▸ **INSTRUCTIONS TO FOLLOW**: Look over the material for the string "curatedSearch". Copy every line where it turns up.
════
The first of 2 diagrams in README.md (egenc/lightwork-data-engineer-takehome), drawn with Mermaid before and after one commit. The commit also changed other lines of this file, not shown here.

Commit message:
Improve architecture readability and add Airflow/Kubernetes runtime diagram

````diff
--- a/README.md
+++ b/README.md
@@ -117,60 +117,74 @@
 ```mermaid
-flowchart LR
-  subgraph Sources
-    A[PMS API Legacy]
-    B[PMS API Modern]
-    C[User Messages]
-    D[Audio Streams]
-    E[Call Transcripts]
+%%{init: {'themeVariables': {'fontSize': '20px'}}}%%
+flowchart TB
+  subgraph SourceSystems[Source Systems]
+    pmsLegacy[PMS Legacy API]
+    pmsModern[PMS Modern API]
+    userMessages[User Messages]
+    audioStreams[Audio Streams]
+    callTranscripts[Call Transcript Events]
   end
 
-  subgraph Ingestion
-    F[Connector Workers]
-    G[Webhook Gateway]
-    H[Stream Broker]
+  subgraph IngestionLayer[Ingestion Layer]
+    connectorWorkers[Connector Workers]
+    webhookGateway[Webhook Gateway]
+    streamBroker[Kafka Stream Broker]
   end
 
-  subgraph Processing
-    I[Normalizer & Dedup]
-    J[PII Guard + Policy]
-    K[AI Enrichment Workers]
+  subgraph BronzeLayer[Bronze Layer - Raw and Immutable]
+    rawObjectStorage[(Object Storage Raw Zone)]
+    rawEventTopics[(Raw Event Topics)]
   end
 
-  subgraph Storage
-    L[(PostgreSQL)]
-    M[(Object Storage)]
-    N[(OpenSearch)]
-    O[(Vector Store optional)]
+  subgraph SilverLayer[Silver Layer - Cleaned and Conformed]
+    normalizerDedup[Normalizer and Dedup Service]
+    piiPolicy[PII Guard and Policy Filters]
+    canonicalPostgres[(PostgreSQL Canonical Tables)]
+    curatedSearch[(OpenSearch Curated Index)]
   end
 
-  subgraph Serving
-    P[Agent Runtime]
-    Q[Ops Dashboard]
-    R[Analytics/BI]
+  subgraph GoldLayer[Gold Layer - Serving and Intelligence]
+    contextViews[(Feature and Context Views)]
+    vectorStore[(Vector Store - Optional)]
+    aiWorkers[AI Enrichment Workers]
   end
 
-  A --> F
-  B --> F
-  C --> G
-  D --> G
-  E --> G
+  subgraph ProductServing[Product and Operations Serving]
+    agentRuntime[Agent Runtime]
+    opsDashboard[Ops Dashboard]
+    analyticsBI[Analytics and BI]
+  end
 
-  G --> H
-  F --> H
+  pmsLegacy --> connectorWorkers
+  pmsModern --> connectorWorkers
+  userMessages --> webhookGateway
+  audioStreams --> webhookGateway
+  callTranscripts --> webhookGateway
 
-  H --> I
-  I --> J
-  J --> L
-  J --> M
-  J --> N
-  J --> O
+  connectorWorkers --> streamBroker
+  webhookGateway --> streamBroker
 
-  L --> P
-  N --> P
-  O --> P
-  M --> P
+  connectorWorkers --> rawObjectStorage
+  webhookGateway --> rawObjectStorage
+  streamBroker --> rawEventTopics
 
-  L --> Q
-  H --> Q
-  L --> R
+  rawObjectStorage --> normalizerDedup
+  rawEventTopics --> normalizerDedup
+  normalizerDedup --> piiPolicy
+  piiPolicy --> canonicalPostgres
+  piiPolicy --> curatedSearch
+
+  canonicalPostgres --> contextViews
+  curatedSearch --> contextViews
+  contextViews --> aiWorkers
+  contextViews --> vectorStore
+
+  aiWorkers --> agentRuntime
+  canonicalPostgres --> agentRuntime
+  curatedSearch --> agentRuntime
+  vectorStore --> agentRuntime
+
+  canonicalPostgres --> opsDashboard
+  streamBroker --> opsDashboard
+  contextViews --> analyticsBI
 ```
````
════
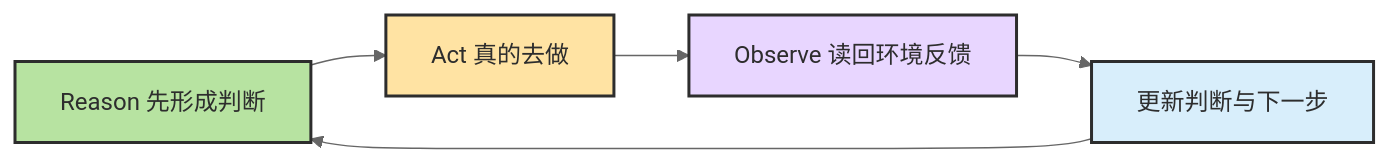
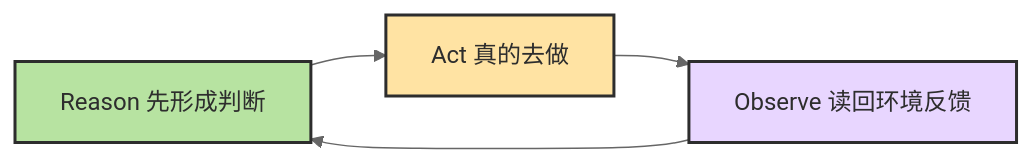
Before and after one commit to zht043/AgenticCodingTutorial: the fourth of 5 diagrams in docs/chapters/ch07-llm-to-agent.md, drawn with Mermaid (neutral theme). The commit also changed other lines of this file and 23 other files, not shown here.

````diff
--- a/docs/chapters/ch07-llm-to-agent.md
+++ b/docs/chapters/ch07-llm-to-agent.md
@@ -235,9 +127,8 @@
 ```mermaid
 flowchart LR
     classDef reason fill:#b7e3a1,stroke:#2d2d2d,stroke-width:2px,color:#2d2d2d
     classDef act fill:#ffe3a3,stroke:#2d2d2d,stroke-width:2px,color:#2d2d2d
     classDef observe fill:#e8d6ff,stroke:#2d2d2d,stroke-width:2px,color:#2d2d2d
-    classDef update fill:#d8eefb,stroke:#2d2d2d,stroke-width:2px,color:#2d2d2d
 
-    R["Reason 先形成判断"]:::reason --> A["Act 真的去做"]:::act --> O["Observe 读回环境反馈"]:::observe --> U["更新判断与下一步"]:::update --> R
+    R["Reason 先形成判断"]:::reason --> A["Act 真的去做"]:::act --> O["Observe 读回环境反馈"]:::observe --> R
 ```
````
════
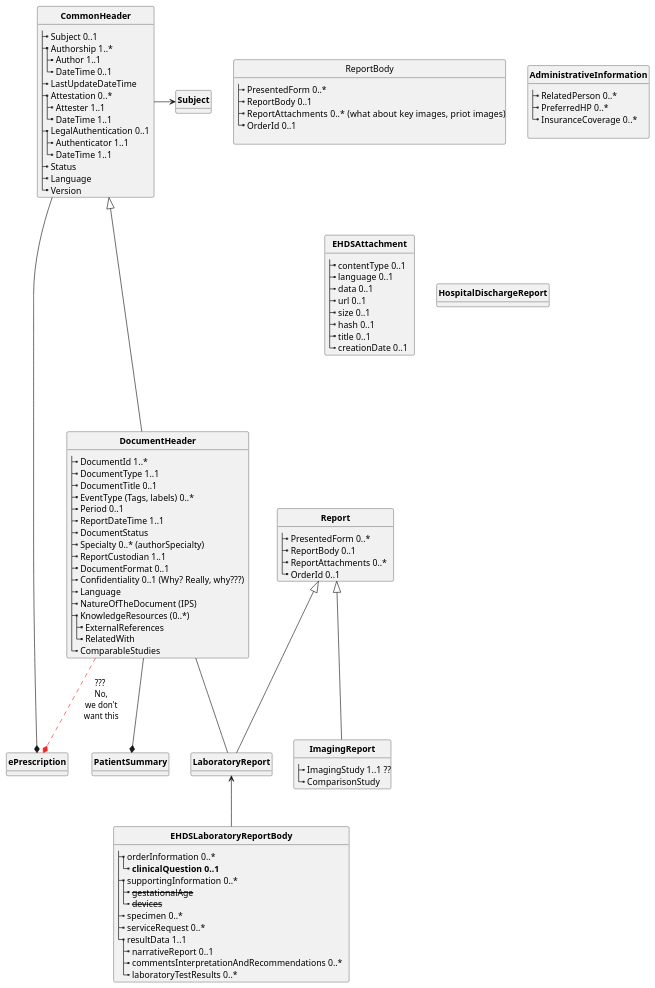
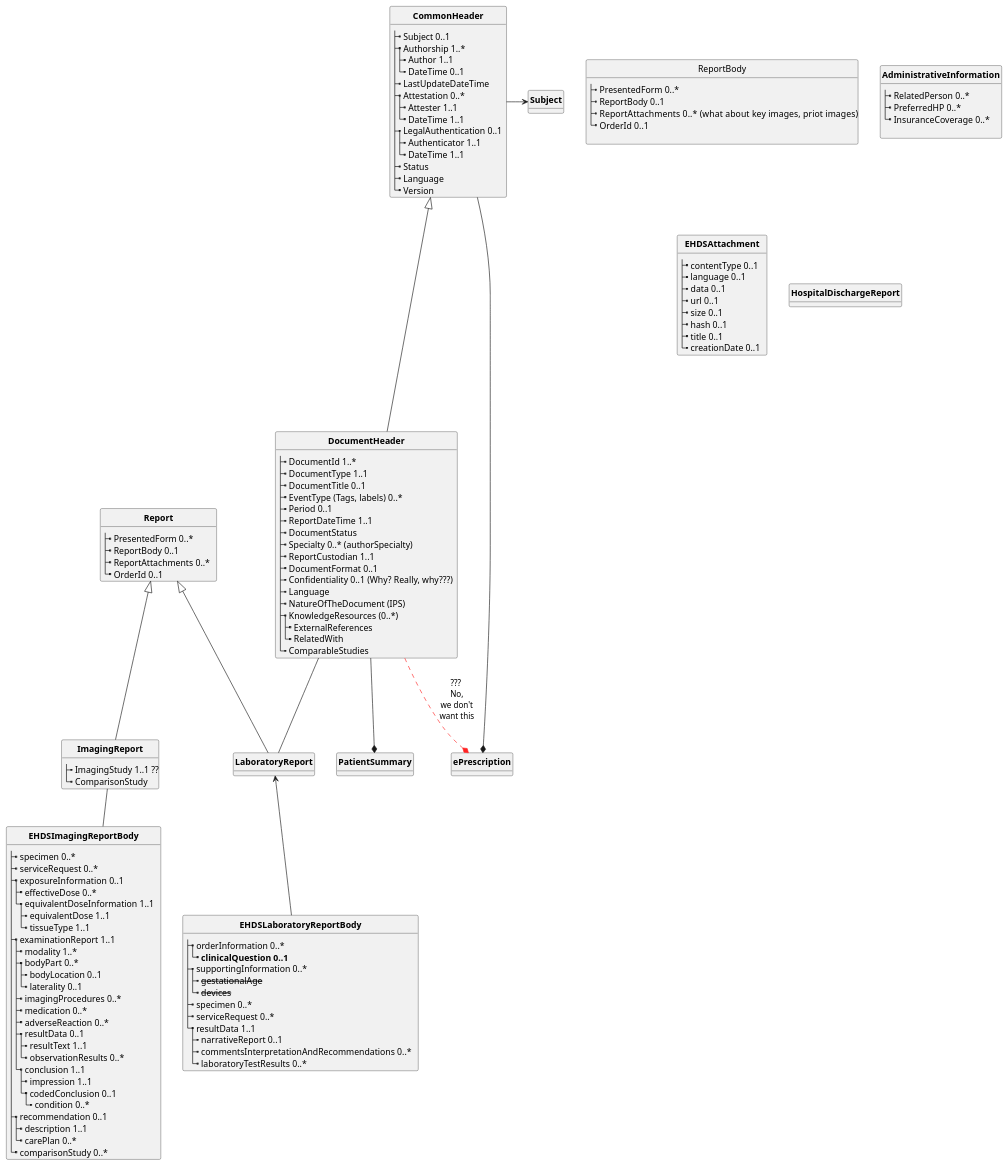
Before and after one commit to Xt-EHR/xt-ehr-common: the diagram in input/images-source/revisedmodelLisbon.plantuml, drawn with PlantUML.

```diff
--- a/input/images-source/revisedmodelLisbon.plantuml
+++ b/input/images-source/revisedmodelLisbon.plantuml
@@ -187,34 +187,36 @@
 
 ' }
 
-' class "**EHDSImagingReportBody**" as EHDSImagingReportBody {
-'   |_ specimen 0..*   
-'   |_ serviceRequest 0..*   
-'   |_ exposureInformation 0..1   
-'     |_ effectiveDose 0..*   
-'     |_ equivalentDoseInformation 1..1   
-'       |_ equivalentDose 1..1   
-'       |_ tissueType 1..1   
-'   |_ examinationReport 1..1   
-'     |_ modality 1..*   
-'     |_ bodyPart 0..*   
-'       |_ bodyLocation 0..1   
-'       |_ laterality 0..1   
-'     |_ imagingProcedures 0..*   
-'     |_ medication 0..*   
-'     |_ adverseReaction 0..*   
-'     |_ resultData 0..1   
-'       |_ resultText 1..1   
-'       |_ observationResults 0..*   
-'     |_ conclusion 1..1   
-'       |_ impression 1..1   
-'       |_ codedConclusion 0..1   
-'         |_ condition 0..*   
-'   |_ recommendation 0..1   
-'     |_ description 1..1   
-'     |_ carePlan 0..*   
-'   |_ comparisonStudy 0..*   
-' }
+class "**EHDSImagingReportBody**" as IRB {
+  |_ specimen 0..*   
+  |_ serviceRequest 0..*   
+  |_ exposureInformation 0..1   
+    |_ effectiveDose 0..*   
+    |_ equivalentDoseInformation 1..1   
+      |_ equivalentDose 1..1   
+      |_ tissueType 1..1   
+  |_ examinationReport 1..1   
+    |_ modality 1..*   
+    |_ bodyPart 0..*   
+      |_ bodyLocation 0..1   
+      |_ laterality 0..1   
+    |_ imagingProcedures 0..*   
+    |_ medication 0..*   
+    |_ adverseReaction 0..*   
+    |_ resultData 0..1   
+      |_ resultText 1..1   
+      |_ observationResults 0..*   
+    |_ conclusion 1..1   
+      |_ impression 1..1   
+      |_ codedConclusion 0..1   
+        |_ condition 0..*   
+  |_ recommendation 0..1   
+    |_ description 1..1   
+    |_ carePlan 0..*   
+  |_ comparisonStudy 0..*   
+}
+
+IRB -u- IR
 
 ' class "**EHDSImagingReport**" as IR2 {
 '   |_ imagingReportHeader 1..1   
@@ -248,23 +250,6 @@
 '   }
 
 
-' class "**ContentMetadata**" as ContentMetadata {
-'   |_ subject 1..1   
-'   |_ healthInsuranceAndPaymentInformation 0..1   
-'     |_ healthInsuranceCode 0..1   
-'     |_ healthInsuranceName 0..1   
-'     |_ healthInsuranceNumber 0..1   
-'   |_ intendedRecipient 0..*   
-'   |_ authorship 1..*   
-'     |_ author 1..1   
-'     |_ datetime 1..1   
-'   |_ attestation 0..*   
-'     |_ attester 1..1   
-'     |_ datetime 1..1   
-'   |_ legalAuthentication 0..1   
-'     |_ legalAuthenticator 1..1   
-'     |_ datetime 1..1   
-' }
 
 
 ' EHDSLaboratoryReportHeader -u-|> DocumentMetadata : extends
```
════
▸ **COMPLETED TASK**:
+    curatedSearch[(OpenSearch Curated Index)]
+  piiPolicy --> curatedSearch
+  curatedSearch --> contextViews
+  curatedSearch --> agentRuntime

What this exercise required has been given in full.